My wife hates that.
She says I need to stop. She insists that I was a good pastor. She says it gives the wrong impression.
But I persist, for several reasons. One, it's a little harmless self-deprecation and far more interesting than the usual ego-stroking introductions most of us go in for from time to time. Two, it is at least partly true, as I often explain to people, because while pastoring four churches over the last thirty-plus years, I never felt like I ever got good at it. I was always acutely aware of my shortcomings, and haunted by the people I couldn't help, problems I couldn't solve, and progress I couldn't make.
But thirdly--and most importantly, I think--that introduction repeatedly opens doors to fruitful ministry, because it never fails to draw someone (often many people) to me who are pastors, pastors' wives, ex-pastors, and so on. It starts conversations I might never have otherwise. And it encourages people to open their hearts and hopes to me in ways that I don't think would happen if I hadn't made that confession.

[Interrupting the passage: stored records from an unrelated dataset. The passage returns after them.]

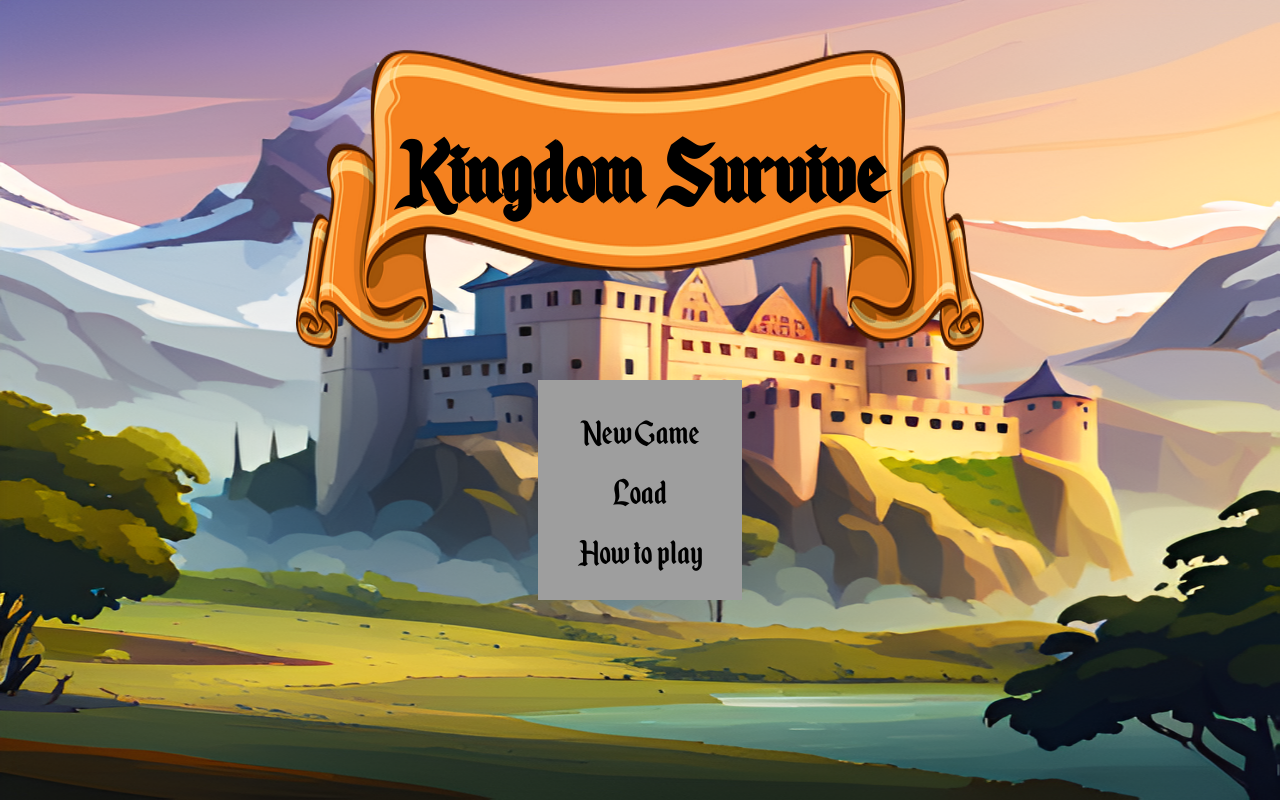
Repository: seolsa1014/webgame
Page: website/src/main/webapp/main.html
An editor plug-in stored every save of this project. The page is shown before and after the next save, followed by the edit.
The browser window is 1280 px wide. The pictures show the whole page.
Pictures or frames that could not be fetched are drawn as grey boxes.

Above is the page before, as saved 2023-12-15 22:15:05.

After the next save:
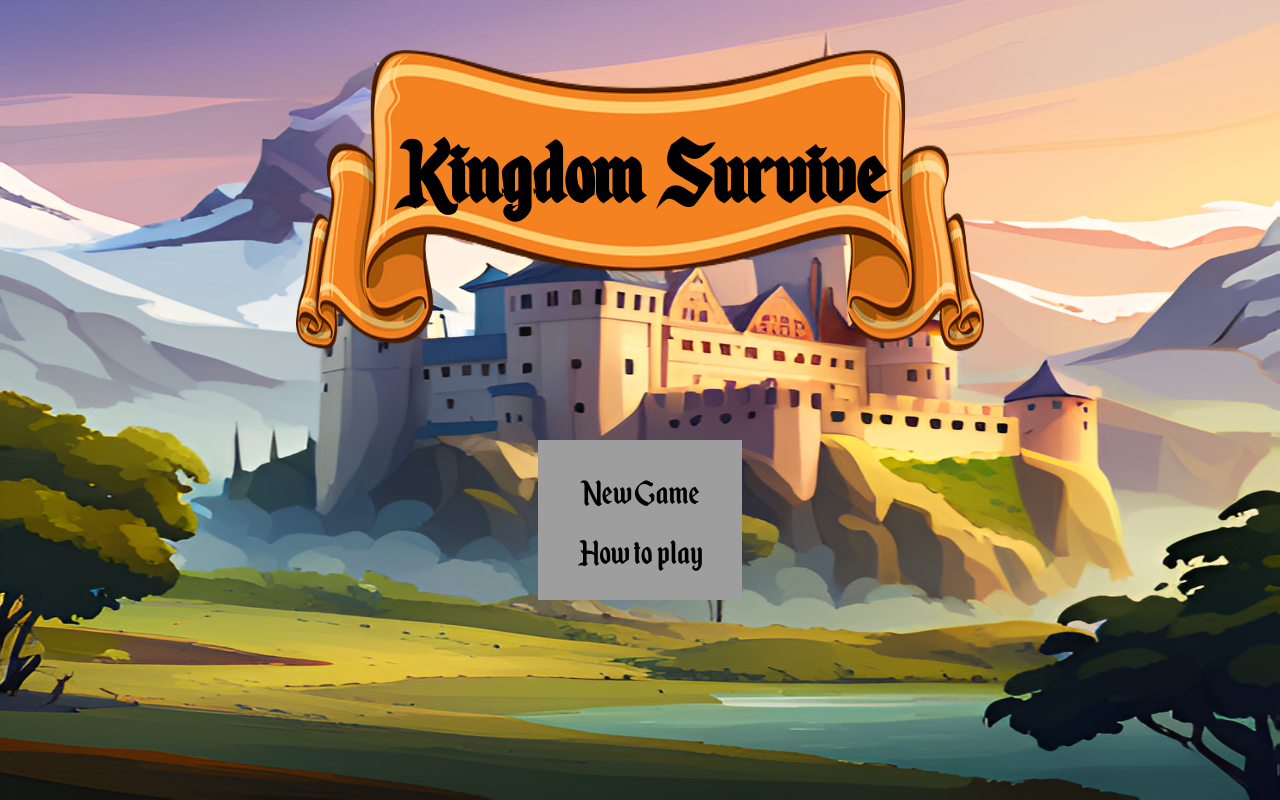
Console error (its wording comes from the project's code and is left out).
Saved 11 s later.
--- a/website/src/main/webapp/main.html
+++ b/website/src/main/webapp/main.html
@@ -13,7 +13,7 @@
 
     <div class="buttons">
         <button class="button" onclick="startNewGame()">New Game</button>
-        <button class="button">Load</button>
+        <button class="button" onclick="startNewGame()>Load</button>
         <button class="button" onclick="goToHowToPlay()">How to play</button>
     </div>
 

After the save that followed:
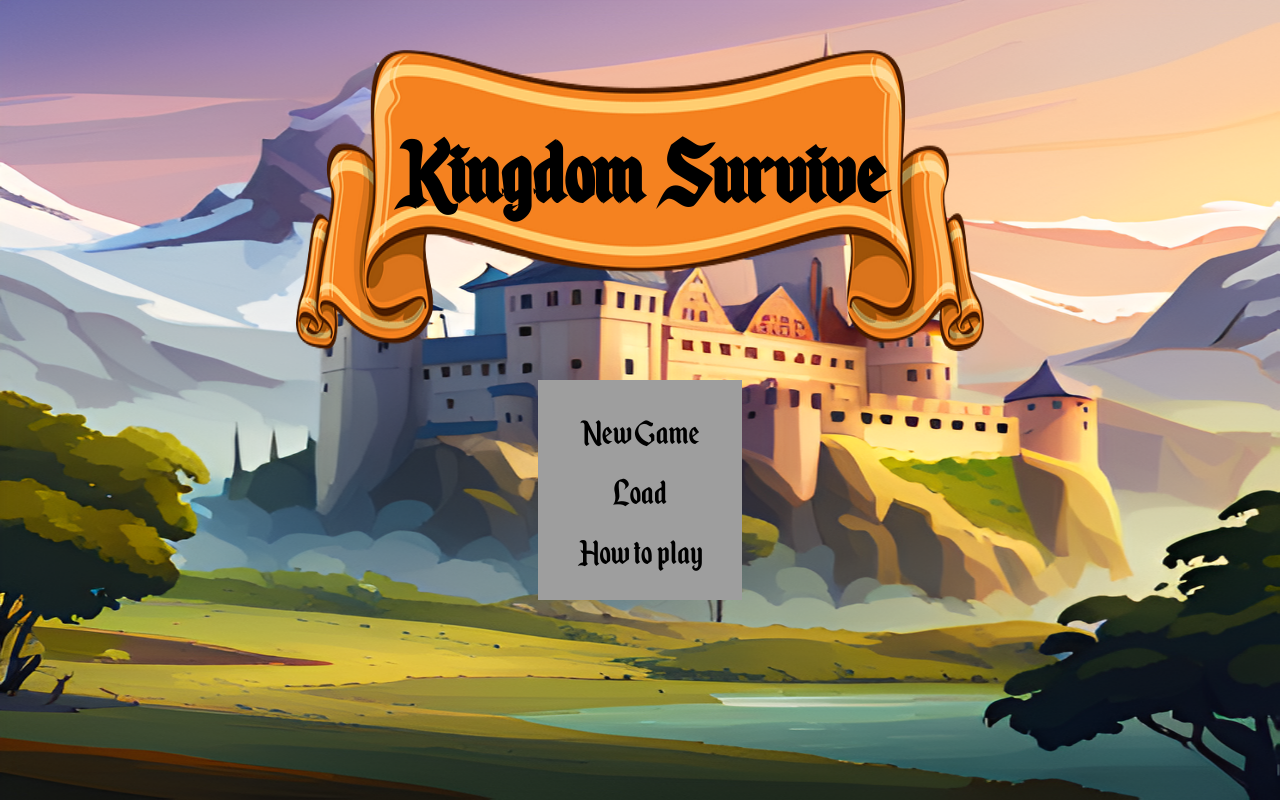
The error is gone.
Saved 17 s later.
--- a/website/src/main/webapp/main.html
+++ b/website/src/main/webapp/main.html
@@ -13,7 +13,7 @@
 
     <div class="buttons">
         <button class="button" onclick="startNewGame()">New Game</button>
-        <button class="button" onclick="startNewGame()>Load</button>
+        <button class="button" onclick="goToload()">Load</button>
         <button class="button" onclick="goToHowToPlay()">How to play</button>
     </div>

So I guess you could say I value failure. Because my sense of my own failings and my willingness to confess them can be (and often is) a conduit for the Holy Spirit's work, in me and in others. I've talked, prayed, and counseled with some wonderful people because of it. I think I've played a part in healing a few. And I know they have played a part in healing me.